Two years of delay would decrease profitability, delay North Texas jobs and anger customers who need the plane to replace aging air forces.

Lockheed disagrees with the timeline, saying the Pentagon estimate is based on how older aircraft programs worked, and was made using year-old data and progress reports. The 2014 target date remains achievable, Crowley said.

Weapon questions

The F-35's performance as a weapon also has its share of critics.

Designed to replace planes that handle bombing, ground support missions and even air-to-air combat, the F-35 tries to be the ultimate military multitasker.

Its critics say it doesn't do any of its missions all that well – it's too fast for ground support missions such as shooting tanks, carries too few bombs to make a good bomber and is not nearly as maneuverable in dogfights as other planes.

But others say that no other plane comes close to matching the F-35's combination of technology, speed and stealth. Because it evades radar, they say, the plane won't get into dogfights.

"You'll never know I'm out there until you've got my missile locked on you," said Jon Beesley, the F-35 chief test pilot. "We've taken a lot of risk out of this plane."

The biggest wow factor in the plane is a set of sensors embedded around the wings and fuselage that create a three-dimensional depiction of the world around the plane. That vision is displayed on the inside of the pilot's visor; it even lets the pilot see through the bottom of the airplane to help land the version that flies like a helicopter.

The radar on the F-35 is more precise and sees farther than anything flying today, and just getting the plane into a conflict will allow it to gather important information the military needs to help identify enemies and verify intelligence.

And, since allies eventually will be flying the same plane, communications in joint operations will improve, Lockheed predicts.

While lacking the glamour of the super-fast twin-engine F-22, the F-35 has a much broader appeal if it can meet its cost targets and timelines.

For North Texas, the F-35 is on track to be the region's highest-profile military contribution for decades to come.

Built by: Lockheed Martin Aeronautics; final assembly in Fort Worth

Variants: Three. One each for the Marines (vertical takeoff and landing capability), Air Force (conventional takeoff) and Navy (carrier variant)

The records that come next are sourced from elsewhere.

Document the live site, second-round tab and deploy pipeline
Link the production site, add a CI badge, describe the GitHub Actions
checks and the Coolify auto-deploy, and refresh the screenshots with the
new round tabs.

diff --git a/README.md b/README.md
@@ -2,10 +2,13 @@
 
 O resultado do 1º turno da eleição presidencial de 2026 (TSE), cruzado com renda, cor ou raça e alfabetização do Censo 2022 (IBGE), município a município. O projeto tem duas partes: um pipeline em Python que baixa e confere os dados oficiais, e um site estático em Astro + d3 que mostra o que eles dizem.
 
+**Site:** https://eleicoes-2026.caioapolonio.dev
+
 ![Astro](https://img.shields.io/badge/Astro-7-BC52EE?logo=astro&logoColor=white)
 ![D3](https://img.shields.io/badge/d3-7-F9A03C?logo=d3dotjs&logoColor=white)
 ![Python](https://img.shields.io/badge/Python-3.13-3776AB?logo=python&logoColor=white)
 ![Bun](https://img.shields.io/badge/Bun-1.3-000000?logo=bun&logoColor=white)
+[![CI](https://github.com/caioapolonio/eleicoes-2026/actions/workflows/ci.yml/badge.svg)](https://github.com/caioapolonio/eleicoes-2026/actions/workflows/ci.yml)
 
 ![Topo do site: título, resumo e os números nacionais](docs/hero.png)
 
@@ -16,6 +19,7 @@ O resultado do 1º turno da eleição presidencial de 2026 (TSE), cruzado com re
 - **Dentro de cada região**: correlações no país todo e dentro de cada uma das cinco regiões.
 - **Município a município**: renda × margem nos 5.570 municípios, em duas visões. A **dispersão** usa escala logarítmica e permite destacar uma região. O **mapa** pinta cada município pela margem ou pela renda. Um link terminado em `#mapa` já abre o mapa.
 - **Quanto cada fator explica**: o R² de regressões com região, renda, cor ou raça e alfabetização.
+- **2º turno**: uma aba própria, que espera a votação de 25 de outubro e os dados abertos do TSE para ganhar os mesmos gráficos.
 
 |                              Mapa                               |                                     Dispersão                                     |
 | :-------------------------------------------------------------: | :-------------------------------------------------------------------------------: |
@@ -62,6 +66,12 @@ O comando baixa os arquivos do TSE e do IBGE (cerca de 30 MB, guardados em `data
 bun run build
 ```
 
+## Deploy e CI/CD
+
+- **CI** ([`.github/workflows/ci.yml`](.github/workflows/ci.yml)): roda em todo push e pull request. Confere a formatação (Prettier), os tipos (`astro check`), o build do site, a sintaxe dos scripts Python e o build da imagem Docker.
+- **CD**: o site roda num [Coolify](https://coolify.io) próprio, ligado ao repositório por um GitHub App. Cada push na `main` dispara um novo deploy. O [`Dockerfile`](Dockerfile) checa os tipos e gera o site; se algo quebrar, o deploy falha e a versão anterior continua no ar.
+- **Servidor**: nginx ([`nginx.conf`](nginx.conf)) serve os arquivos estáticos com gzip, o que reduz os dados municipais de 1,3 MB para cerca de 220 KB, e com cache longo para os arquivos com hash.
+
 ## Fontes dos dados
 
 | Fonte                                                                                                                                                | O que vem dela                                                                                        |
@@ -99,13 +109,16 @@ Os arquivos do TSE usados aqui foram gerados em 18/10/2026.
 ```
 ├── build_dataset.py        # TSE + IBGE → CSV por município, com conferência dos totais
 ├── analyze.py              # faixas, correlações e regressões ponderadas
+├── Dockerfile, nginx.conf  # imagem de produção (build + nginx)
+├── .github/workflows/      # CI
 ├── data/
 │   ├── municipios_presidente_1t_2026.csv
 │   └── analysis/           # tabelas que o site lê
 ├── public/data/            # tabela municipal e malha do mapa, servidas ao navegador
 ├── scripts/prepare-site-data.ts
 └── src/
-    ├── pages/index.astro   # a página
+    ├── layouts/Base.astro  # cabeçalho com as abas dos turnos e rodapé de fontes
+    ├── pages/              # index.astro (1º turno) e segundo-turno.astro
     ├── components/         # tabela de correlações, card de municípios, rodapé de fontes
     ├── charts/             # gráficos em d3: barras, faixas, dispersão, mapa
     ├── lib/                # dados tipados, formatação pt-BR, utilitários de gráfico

Maximum speed: Mach 1.6

Dimensions: 35 feet to 43 feet wide depending on version; 51 feet long

Maximum range: 900-1,200 nautical miles

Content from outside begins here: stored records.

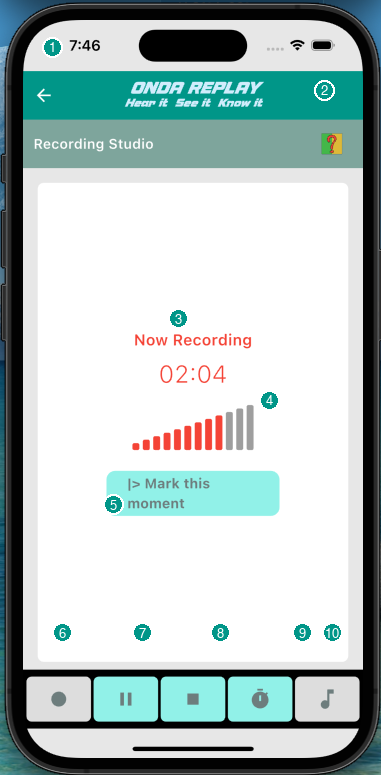
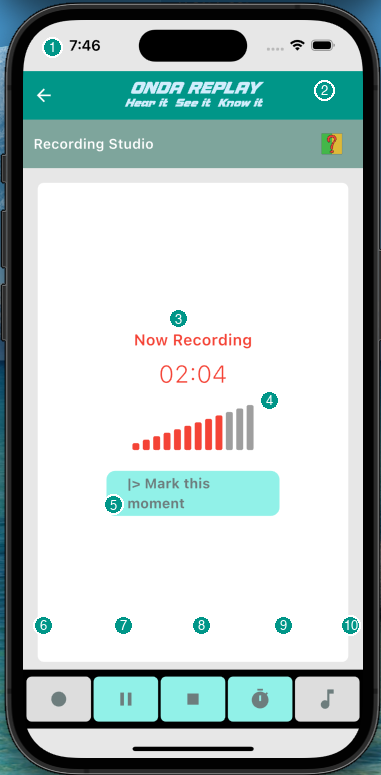
Add finished callout-placement algorithm as a reusable script
Row/column detection with uniform perpendicular shift (preserves
natural spacing within a group), falling back to ring search
(min/max distance from control + edge margin + minimum dot-to-dot
spacing) for anything not in a detected group. Developed live with
David on the Recording Studio idle/active screenshots over several
iterations — see project_onda_doc_hardware_instructions.md (memory)
for the full history and the accepted corner-case limitation.

Regenerated both Recording Studio images with the finished script,
replacing the ad-hoc versions from earlier iterations.

diff --git a/tools/place_callouts.py b/tools/place_callouts.py
@@ -1,0 +1,160 @@
+#!/usr/bin/env python3
+"""
+place_callouts.py — Numbered callout placement for ONDA Doc help screenshots.
+
+Given a screenshot and a set of control center-points (as percentages of
+image width/height), draws numbered circles that point at each control
+without covering it, without crowding each other, and without leaving
+the image canvas.
+
+Developed live with David, 2026-08-18, by iterating on a real screenshot
+and a debug visualization until the placement looked right. See
+project_onda_doc_hardware_instructions.md (memory) for the full history.
+
+THE ALGORITHM
+--------------
+Two rules, applied in order:
+
+1. ROW / COLUMN DETECTION (handles evenly-spaced groups, e.g. a toolbar)
+   Controls whose Y (or X) coordinates fall within ROW_TOLERANCE percent
+   of each other are treated as one aligned group. The whole group is
+   shifted by a single uniform offset, perpendicular to its own axis
+   (a horizontal row shifts straight up or down; a vertical column
+   shifts straight left or right). Because every member moves by the
+   *same* amount, the group's own natural spacing is preserved exactly
+   — no per-dot search needed, and no risk of two dots in the same row
+   crowding each other.
+
+2. RING SEARCH (handles everything else)
+   For any control not part of a detected group, try placing its dot at
+   points on rings between MIN_DIST and MAX_DIST pixels from the
+   control's center, in a fixed priority order of directions (diagonals
+   first, then cardinals). The first candidate that satisfies both
+   constraints below is used:
+     - stays at least EDGE_MARGIN pixels inside the image canvas
+     - stays at least MIN_DOT_SPACING pixels from every already-placed dot
+
+KNOWN EDGE CASE — accepted, not solved
+----------------------------------------
+A control very close to a corner (e.g. within MIN_DIST of two canvas
+edges at once) can have no ring that both clears MIN_DIST from the
+control AND stays fully inside the canvas. In practice the *chosen dot*
+still lands correctly (the edge-margin check on the dot itself always
+holds), but there's no guarantee of a "clean" ring for extreme corner
+cases. David's call: this is fine — a human reviewer flags it via
+`reviewer_note` on the Presentations record and the dot gets manually
+adjusted, rather than adding more special-case logic for a rare corner.
+"""
+
+import math
+from PIL import Image, ImageDraw, ImageFont
+
+RADIUS = 10             # fixed pixel radius of the callout circle
+MIN_DIST = 18           # closest a dot's center may sit to its control's center
+MAX_DIST = 34           # farthest it may drift and still read as "pointing at this"
+EDGE_MARGIN = 18         # closest a dot may sit to the image canvas boundary
+MIN_DOT_SPACING = 26     # minimum center-to-center distance between any two dots
+ROW_TOLERANCE = 3        # percent — controls within this Y (or X) range count as one group
+
+DIST_OPTIONS = [(MIN_DIST + MAX_DIST) / 2, MIN_DIST, MAX_DIST]
+DIRS = [
+    (0.707, -0.707), (0.707, 0.707), (-0.707, -0.707), (-0.707, 0.707),
+    (1, 0), (-1, 0), (0, -1), (0, 1),
+]
+
+
+def _font(size=13):
+    try:
+        return ImageFont.truetype("/System/Library/Fonts/Helvetica.ttc", size)
+    except Exception:
+        return ImageFont.load_default()
+
+
+def _detect_rows(order, centers_pct):
+    """Group controls whose Y-coordinates cluster together (3+ members)."""
+    ys = {l: centers_pct[l][1] for l in order}
+    xs = {l: centers_pct[l][0] for l in order}
+    grouped = set()
+    rows = []
+    for l in order:
+        if l in grouped:
+            continue
+        row = [m for m in order if m not in grouped and abs(ys[m] - ys[l]) <= ROW_TOLERANCE]
+        if len(row) >= 3:
+            rows.append(sorted(row, key=lambda m: xs[m]))
+            grouped.update(row)
+    return rows
+
+
+def place_callouts(image_path, centers_pct, order, output_path):
+    """
+    image_path:   source screenshot
+    centers_pct:  {label: (x_percent, y_percent)} — one center point per control
+    order:        list of labels, drawing/priority order (also numbering order)
+    output_path:  where to save the annotated PNG
+    """
+    im = Image.open(image_path).convert("RGBA")
+    W, H = im.size
+    overlay = Image.new("RGBA", im.size, (0, 0, 0, 0))
+    draw = ImageDraw.Draw(overlay)
+    font = _font()
+
+    placed = []  # (label, x, y)
+
+    # 1) Row/column groups first — uniform perpendicular shift
+    rows = _detect_rows(order, centers_pct)
+    for row in rows:
+        ctr_ys = [centers_pct[m][1] / 100 * H for m in row]
+        shift = None
+        for dy in (-((MIN_DIST + MAX_DIST) / 2), (MIN_DIST + MAX_DIST) / 2):
+            if all((RADIUS + EDGE_MARGIN) <= (cy + dy) <= H - (RADIUS + EDGE_MARGIN) for cy in ctr_ys):
+                shift = dy
+                break
+        if shift is None:
+            shift = -((MIN_DIST + MAX_DIST) / 2)
+        for m in row:
+            cx = centers_pct[m][0] / 100 * W
+            cy = centers_pct[m][1] / 100 * H + shift
+            placed.append((m, cx, cy))
+
+    # 2) Everything else — ring search against edge margin + dot spacing
+    for label in order:
+        if any(m == label for m, _, _ in placed):
+            continue
+        px, py = centers_pct[label]
+        ctr_x, ctr_y = px / 100 * W, py / 100 * H
+        chosen = None
+        for dist in DIST_OPTIONS:
+            for dx, dy in DIRS:
+                cx, cy = ctr_x + dx * dist, ctr_y + dy * dist
+                if not ((RADIUS + EDGE_MARGIN) <= cx <= W - (RADIUS + EDGE_MARGIN)
+                        and (RADIUS + EDGE_MARGIN) <= cy <= H - (RADIUS + EDGE_MARGIN)):
+                    continue
+                if any(math.hypot(cx - px2, cy - py2) < MIN_DOT_SPACING for _, px2, py2 in placed):
+                    continue
+                chosen = (cx, cy)
+                break
+            if chosen:
+                break
+        cx, cy = chosen if chosen else (ctr_x, ctr_y)
+        placed.append((label, cx, cy))
+
+    placed_dict = {m: (x, y) for m, x, y in placed}
+    for label in order:
+        cx, cy = placed_dict[label]
+        draw.ellipse([cx - RADIUS, cy - RADIUS, cx + RADIUS, cy + RADIUS],
+                     fill=(0, 150, 136, 255), outline=(255, 255, 255, 255), width=2)
+        bbox = draw.textbbox((0, 0), label, font=font)
+        tw, th = bbox[2] - bbox[0], bbox[3] - bbox[1]
+        draw.text((cx - tw / 2, cy - th / 2 - bbox[1]), label, fill=(255, 255, 255, 255), font=font)
+
+    out = Image.alpha_composite(im, overlay).convert("RGB")
+    out.save(output_path)
+    return output_path
+
+
+if __name__ == "__main__":
+    import sys
+    print(__doc__)
+    print("Import place_callouts() and call it with your own image path, "
+          "centers_pct dict, and order list — see the docstring above.")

Weapons: Between 15,000 pounds and 18,000 pounds of weapons capacity depending on type

Cost: Lockheed estimates $40 million to $60 million, depending on variant; critics say the plane will be far more expensive.

Advantages: Stealth, supersonic speed, multimission capability, much lower long-term maintenance costs than other jets

Critics say: Its multitasking makes it great at nothing, and its complexity will drive up costs.

Job impact: 4,000 jobs today, with thousands more to be added by full production, estimated by 2014.

SOURCES: Lockheed Martin; Dallas Morning News research